Sending letters to the president is nothing new — in fact, people have been doing it since the age of Thomas Jefferson, the White House noted in a press release. But with the rise of Facebook Messenger, which hit 900 million users in 2016, the executive branch has decided to take advantage of the accessibility of instant messaging.
“Face-to-face time is a little harder to come by these days, but technology makes it possible for anyone with an internet connection to send a message to the President and his Administration,” Jason Goldman, chief digital officer of the White House, wrote in the press release. It’s “as easy as messaging your closest friends.”
Goldman worked with Joshua Miller, the White House’s director of product management, to create a Messenger bot specifically for the president’s Facebook, according to Fast Company.
Here’s how it works: Once you open a chat box to message the White House, the bot will greet you.

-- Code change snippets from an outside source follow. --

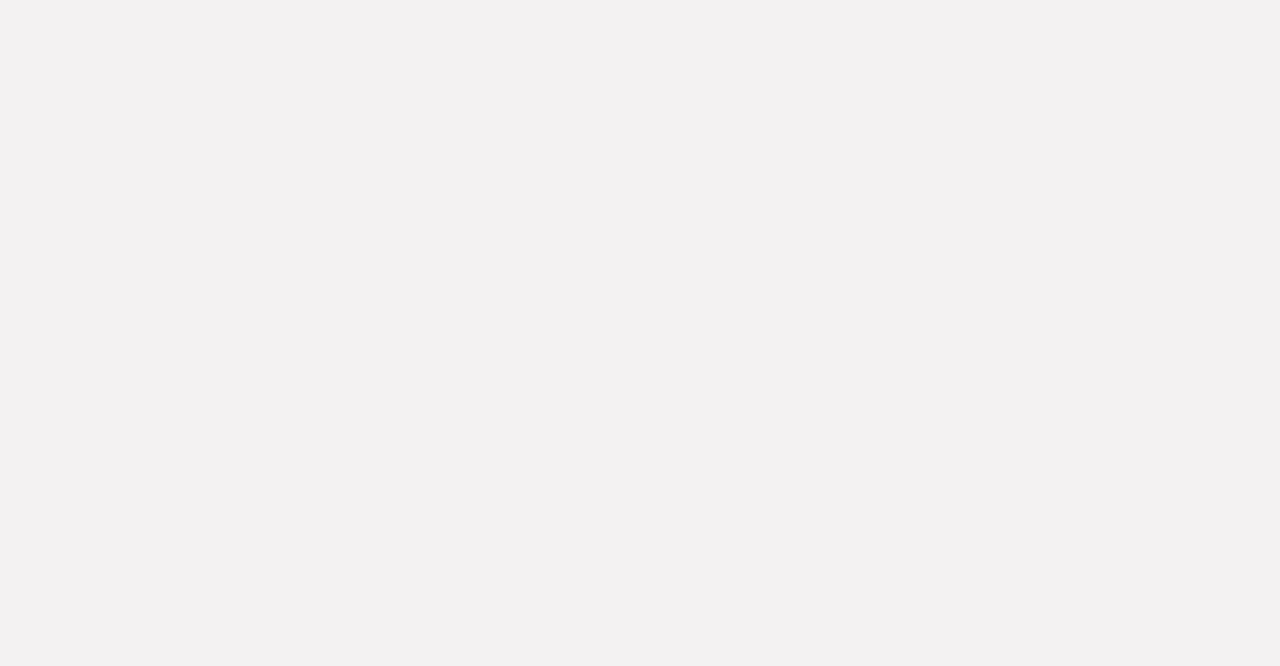
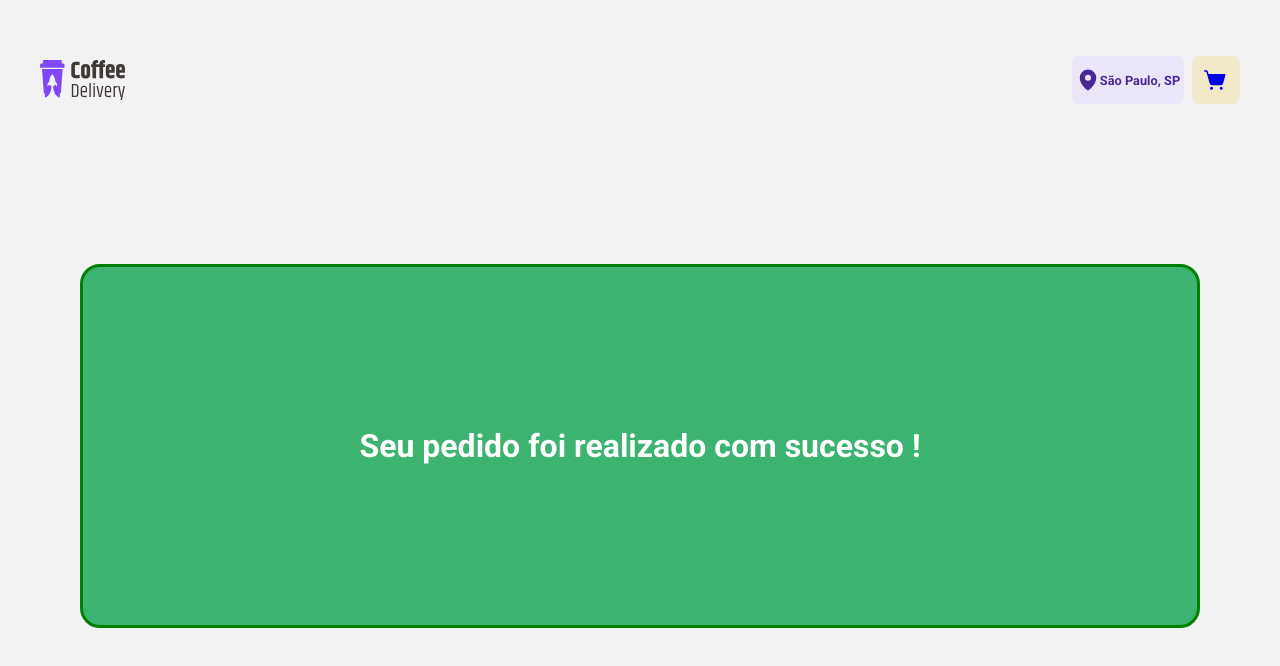
Before and after one commit to fabiobatoni/Coffe-Delivery, a React (Vite) app: page /finished in a window 1280 px wide. Before the commit this address had no page. Shown: the top 666 px of the page. Built offline with nearby package versions, Linux system fonts and the light colour scheme.

Commit message:
fix finished route

```diff
--- a/src/Router.tsx
+++ b/src/Router.tsx
@@ -1,7 +1,8 @@
-import { Routes, Route } from "react-router-dom"
+import { Route, Routes } from "react-router-dom"
 import { DefaultLayout } from "./layouts/DefaultLayout"
+import { Checkout } from "./pages/Checkout"
+import { Finished } from "./pages/Finished"
 import { Home } from "./pages/Home"
-import { Checkout } from "./pages/Checkout"
 
 export function Router() {
     return(
@@ -9,6 +10,7 @@ export function Router() {
             <Route path="/" element={<DefaultLayout />}>
                 <Route path="/" element={<Home />}/>
                 <Route path="/checkout" element={<Checkout />}/>
+                <Route path="/finished" element={<Finished />}/>
             </Route>
         </Routes>
     )
--- a/src/pages/Checkout/components/OrderDetails/index.tsx
+++ b/src/pages/Checkout/components/OrderDetails/index.tsx
@@ -1,19 +1,20 @@
 import { Minus, Plus, Trash } from 'phosphor-react'
 import { useTheme } from 'styled-components'
 
+import { useContext } from 'react'
+import { NavLink } from 'react-router-dom'
+import { CartContext } from '../../../../context/CartContext'
 import {
+  AddOrRemoveItem,
   CoffeeCardContainer,
   CoffeeCardDetails,
-  AddOrRemoveItem,
+  ConfirmContainer,
+  ConfirmOderButton,
+  Divider,
+  OrderInfosContainer,
   RemoveItem,
-  Divider,
   ValuesDetails,
-  ConfirmOderButton,
-  OrderInfosContainer,
-  ConfirmContainer,
 } from './styles'
-import { useContext } from 'react'
-import { CartContext } from '../../../../context/CartContext'
 
 
 export function OrderDetails() {
@@ -81,8 +82,11 @@ export function OrderDetails() {
             <h3>R$ {totalValue}</h3>
           </div>
         </ValuesDetails>
-
-        <ConfirmOderButton type="submit">confirmar pedido</ConfirmOderButton>
+        <NavLink to="/Finished" title="">
+          <ConfirmOderButton>
+            Confirmar Pedido
+          </ConfirmOderButton>
+        </NavLink>
       </ConfirmContainer>
     </OrderInfosContainer>
   )
--- /dev/null
+++ b/src/pages/Finished/index.tsx
@@ -0,0 +1,9 @@
+import { Container } from "./styles";
+
+export function Finished() {
+    return(
+        <Container>
+          <h1>Seu pedido foi realizado com sucesso !</h1>
+        </Container>
+    )
+}
--- /dev/null
+++ b/src/pages/Finished/styles.ts
@@ -0,0 +1,19 @@
+import styled from "styled-components";
+
+export const Container = styled.div`
+  height: 100vh;
+  width: 100%;
+  background-color: #3CB371;
+  color: white;
+
+  border: 3px solid green;
+  border-radius: 20px;
+  padding: 10rem;
+
+  margin: 10rem auto;
+  max-width: 1120px;
+
+  display: flex;
+  gap: 2rem;
+  justify-content: center;
+`
```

After you hit “Let’s go!” you’ll be prompted for your message to the president. Once you compose your message and hit send, the bot will forward your message to the White House’s Office of Presidential Correspondence.
Unfortunately, there’s no guarantee that Obama will read your message. But there is a small chance that it could be one of 10 the president plans to read each night.
Since 2009, the Office of Correspondence has sifted through all of the president’s letters each day, choosing 10 for him to read that night. The Office of Correspondence has even posted some of their favorite letters to their “Letters to President Obama” Tumblr account.
The creation of the Messenger bot is just one of the many ways the White House has been using social media to connect with American citizens. The executive office runs accounts across multiple sites, including Facebook, Twitter and Instagram. The First Lady even created her own Snapchat account.
On digital platforms, “people expect to have a conversation about the things that matter to them as opposed to just receiving press releases or just receiving talking points,” Goldman said in a White House Q&A. “People expect more human moments, more conversational moments, less being talked to and more being talked with.”
Of course you can still send handwritten letters to the Oval Office, but if you’re averse to snail mail (or you just don’t want POTUS to see your terrible handwriting), sending a message on Facebook might just be the most convenient way to get in touch with the president. And who knows, you might even get a response.